## Your objective
Could you copy out every line of the data where the word "html" occurs?

Top of Material for this exercise

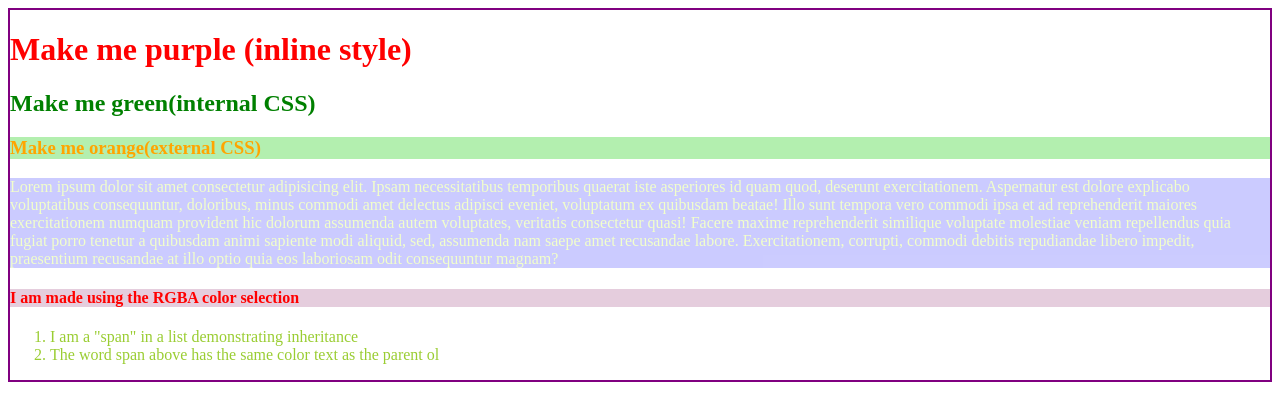
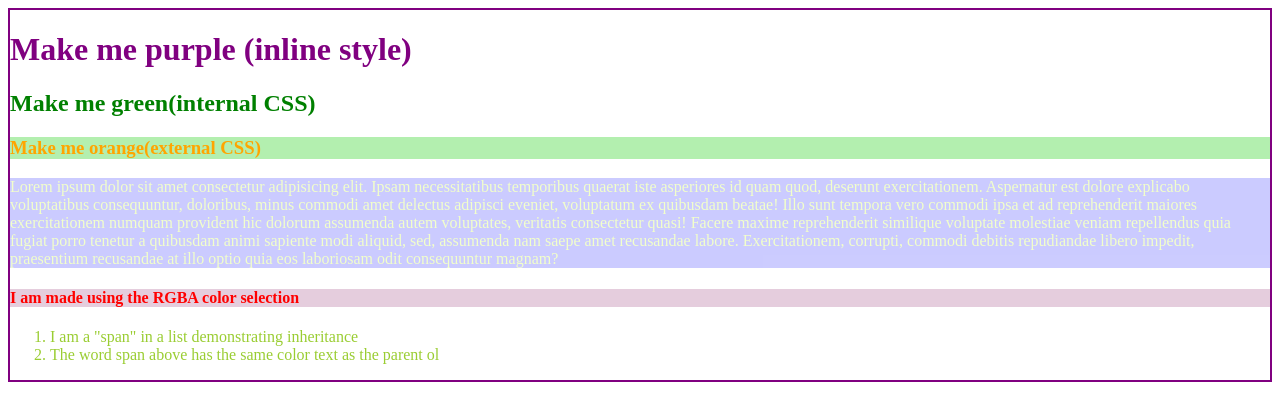
Before and after one commit to janiceb75/9-8-practice, a plain HTML site: page index.html in a window 1280 px wide. Drawn offline with Linux system fonts and the light colour scheme.

Commit message:
edited index file

```diff
--- a/index.html
+++ b/index.html
@@ -15,7 +15,7 @@
     <div>
 
 
-    <h1 style="color:red">Make me purple (inline style)</h1>
+    <h1 style="color:purple">Make me purple (inline style)</h1>
     <h2>Make me green(internal CSS)</h2>
     <h3>Make me orange(external CSS)</h3>
 
```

Bottom of Material for this exercise

## Task result
Before and after one commit to janiceb75/9-8-practice, a plain HTML site: page index.html in a window 1280 px wide. Drawn offline with Linux system fonts and the light colour scheme.
--- a/index.html
+++ b/index.html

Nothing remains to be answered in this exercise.